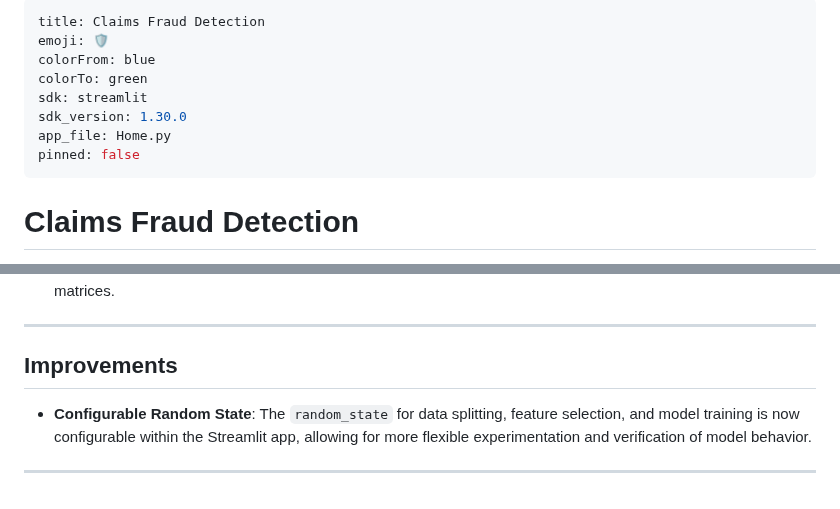
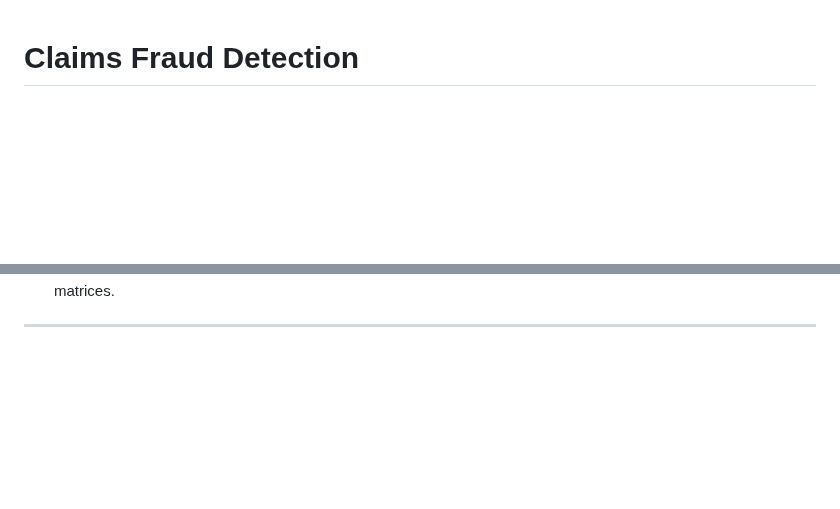
Before and after one commit to andrewdr14/claims_fraud_detection, a Markdown page: README.md, 2 parts joined by grey strips. Drawn GitHub-style; blank space fills up the shorter version.

```diff
--- a/README.md
+++ b/README.md
@@ -1,14 +1,3 @@
----
-title: Claims Fraud Detection
-emoji: 🛡️
-colorFrom: blue
-colorTo: green
-sdk: streamlit
-sdk_version: 1.30.0
-app_file: Home.py
-pinned: false
----
-
 # Claims Fraud Detection
 
 A machine learning project focused on detecting fraudulent insurance claims. This repository provides a comprehensive pipeline from data exploration and feature engineering to model training, evaluation, and an interactive Streamlit dashboard for comparing different ML workflows.
@@ -159,9 +148,3 @@ This project implements an ML workflow:
 -   **Evaluation**: Models are assessed using standard metrics such as accuracy, classification reports, and confusion matrices.
 
 ---
-
-## Improvements
-
--   **Configurable Random State**: The `random_state` for data splitting, feature selection, and model training is now configurable within the Streamlit app, allowing for more flexible experimentation and verification of model behavior.
-
----
```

▶ **WORK ITEM**: Word for word, reproduce all of the data, but keep out the pictures.

▶ **WRITTEN ANSWER**:
Before and after one commit to andrewdr14/claims_fraud_detection, a Markdown page: README.md, 2 parts joined by grey strips. Drawn GitHub-style; blank space fills up the shorter version.

```diff
--- a/README.md
+++ b/README.md
@@ -1,14 +1,3 @@
----
-title: Claims Fraud Detection
-emoji: 🛡️
-colorFrom: blue
-colorTo: green
-sdk: streamlit
-sdk_version: 1.30.0
-app_file: Home.py
-pinned: false
----
-
 # Claims Fraud Detection
 
 A machine learning project focused on detecting fraudulent insurance claims. This repository provides a comprehensive pipeline from data exploration and feature engineering to model training, evaluation, and an interactive Streamlit dashboard for comparing different ML workflows.
@@ -159,9 +148,3 @@ This project implements an ML workflow:
 -   **Evaluation**: Models are assessed using standard metrics such as accuracy, classification reports, and confusion matrices.
 
 ---
-
-## Improvements
-
--   **Configurable Random State**: The `random_state` for data splitting, feature selection, and model training is now configurable within the Streamlit app, allowing for more flexible experimentation and verification of model behavior.
-
----
```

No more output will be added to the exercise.